Hogarth House celebrates 100 years
Luminaries turn out to mark milestone for local treasure
The Bank Holiday weekend saw the 100th anniversary of the opening of Hogarth’s House as a museum. Hogarth’s country house, which he owned between 1749 and his death in 1764, was bought by Lieut Col Robert Shipway when threatened with demolition in 1901. He funded its restoration, commissioned replica 18th century furniture from the Chiswick Art Wiorkers’ Guild and provided a collection of more than 100 Hogarth prints to display there, opening it to visitors for the first time on 1 June 1904, admission sixpence.
The centenary programme was put on by the William Hogarth Trust, already known for commissioning the statue of Hogarth in Chiswick High Road. the trust obtained a lottery grant from the Awards for All scheme which funded the celebrations in a marquee in Hogarth’s garden. The weekend was blessed by fine weather and over 300 people took part in the events and activities there.
With the help of Sir Peter Blake, the Trust threw a party for over 90 people, a mix of local supporters, like brewer Anthony Fuller, and celebrities such as Sir Christopher Frayling, new Chairman of the Arts Council, Royal Academicians including Bill Bowyer and Humphrey Ocean, and many others from the worlds of art, history and music – most of whom had never visited the House before. Ronald Paulson, the American Hogarth expert, cut short a holiday in Venice to join the party and solicitor Francis Piesse, great-grandson of the solicitor who handled the sale of the house in 1901, was also there.
The aim of the party was to bring influential people to the House in the hope that they would act as champions and supporters of its work in the future. The event was graced by members of the Covent Garden Minuet Company in full court costume, last seen in Chiswick at the 2002 Hogarth Birthday Party, offering a little 18th century elegance!
The next day, the last day of school before half term, the Trust provided a centenary treat for the children of William Hogarth School. Over a hundred children, gathered on the lawn beside the marquee, were astonished to see Mr Hogarth come out of his house to greet them! Actor Michael really looked the part and joined the whole afternoon’s events, introducing John Styles’ magical traditional Punch and Judy show and handing out party bags at the gate as the children left.

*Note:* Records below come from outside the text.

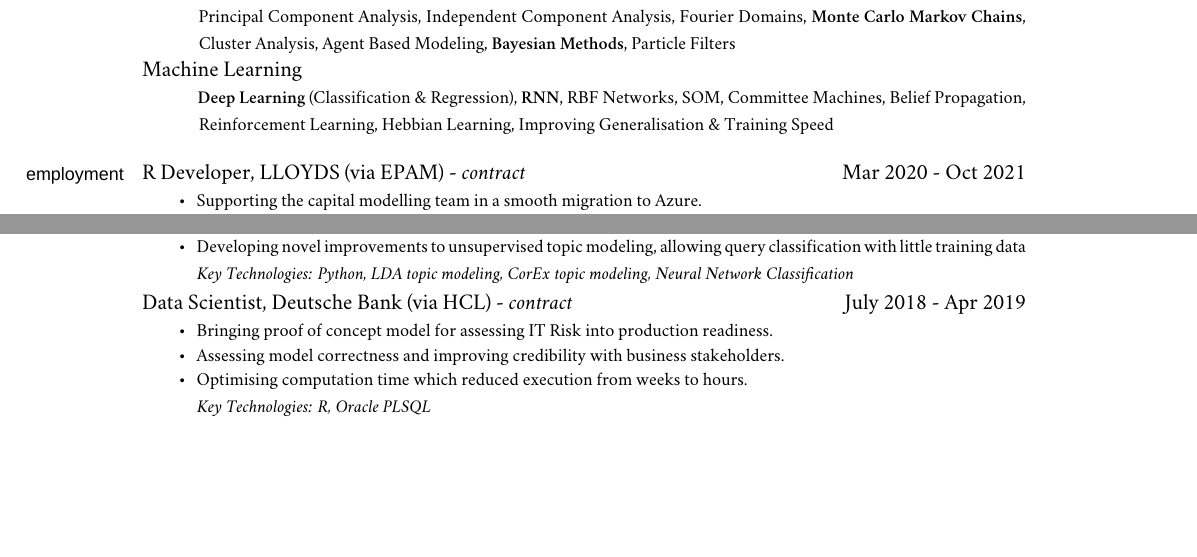
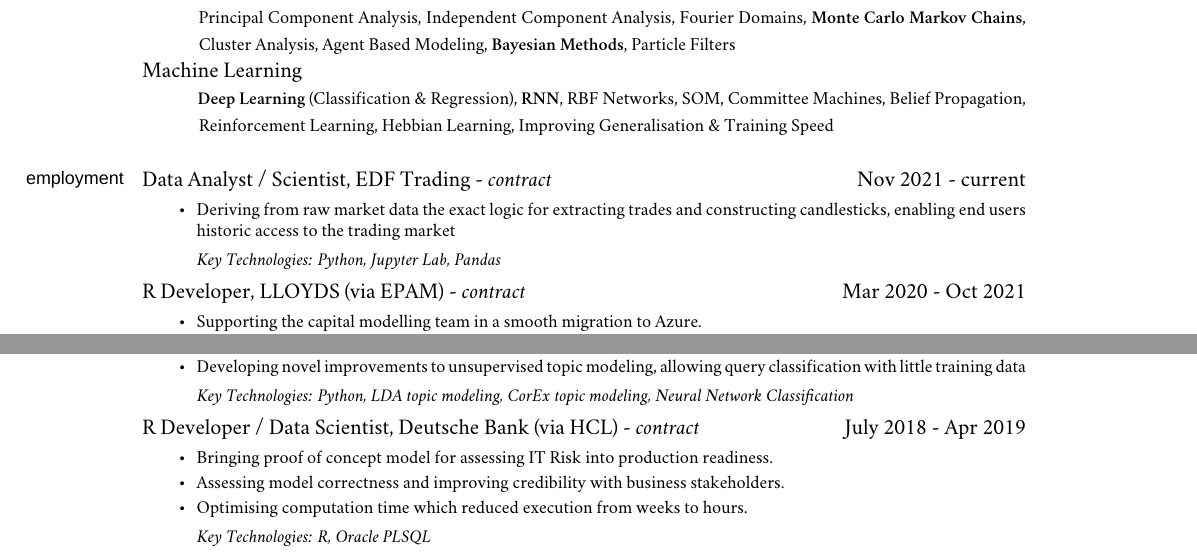
Before and after one commit to iceiony/CV, a LaTeX book (adrian-ionita.tex): two parts of page 1 of 3, joined at a grey line, cut so that both start at the same text, the shorter picture padded with empty space. Compiled offline with XeLaTeX; a missing font is replaced by an installed copy or a similar font; a LaTeX package or settings file that is missing is left out.

Commit message:
Add EDF Trading to job history

```diff
--- a/adrian-ionita.tex
+++ b/adrian-ionita.tex
@@ -182,6 +182,15 @@
 
 \normalsize
 \medskip
+\ind Data Analyst / Scientist, EDF Trading - \emph{contract} \hfill Nov 2021 - current
+\begin{itemize*}
+    \item Deriving from raw market data the exact logic for extracting trades and constructing candlesticks,
+        enabling end users historic access to the trading market
+\end{itemize*}
+\ind \hspace{0.35in} \footnotesize \emph{Key Technologies: Python, Jupyter Lab, Pandas}
+
+\normalsize
+\medskip
 \ind R Developer, LLOYDS (via EPAM) - \emph{contract} \hfill Mar 2020 - Oct 2021
 \begin{itemize*}
     \item Supporting the capital modelling team in a smooth migration to Azure.
@@ -216,7 +225,7 @@
 
 \normalsize
 \medskip
-\ind Data Scientist, Deutsche Bank (via HCL) - \emph{contract} \hfill July 2018 - Apr 2019
+\ind R Developer / Data Scientist, Deutsche Bank (via HCL) - \emph{contract} \hfill July 2018 - Apr 2019
 \begin{itemize*}
     \item Bringing proof of concept model for assessing IT Risk into production readiness.
     \item Assessing model correctness and improving credibility with business stakeholders.
```
Also changed, not shown: adrian-ionita.tex (13 more changed lines).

On the Saturday and Sunday afternoons, artist Julia Douglas took over the marquee. She offered children and their families the chance to make wonderful collages, using faces and figures from Hogarth’s prints as inspiration. And on Saturday night James Wisdom, the Chairman of the Brentford & Chiswick Local History Society, provided a hugely entertaining talk for an audience of 50, despite the noise of the A4 traffic and the aeroplanes overhead! Using three of Hogarth’s series of prints on “Modern Moral Subjects”, he explained the full meaning of the images and showed how an 18th century audience would have interpreted them.
The centenary exhibition, with a free illustrated information sheet, is now on at Hogarth’s House until the end of October, admission free. It looks at the campaign to save the House from demolition in 1901 and what Chiswick was like at the time the museum there first opened.
Chairman of the Trust, Val Bott, said “I am enormously grateful to the Awards for All Scheme for their grant and to my fellow trustees and committee members who put in many hours of planning, fund-raising and practical work to make the anniversary weekend a great success. We are delighted that so many people were able to take part in these events – you only get one centenary and we felt it was really important to have a proper celebration!”
The trustees of the William Hogarth Trust are Chrissy Blake, Val Bott, Hugh Brendon and Peter Eversden. Executive Committee members are Jason Bowyer, Marcia Hurst, Anna Jackson, Jonathan McCafferty, Pat Sterne and Elisabeth Whittaker
June 26, 2004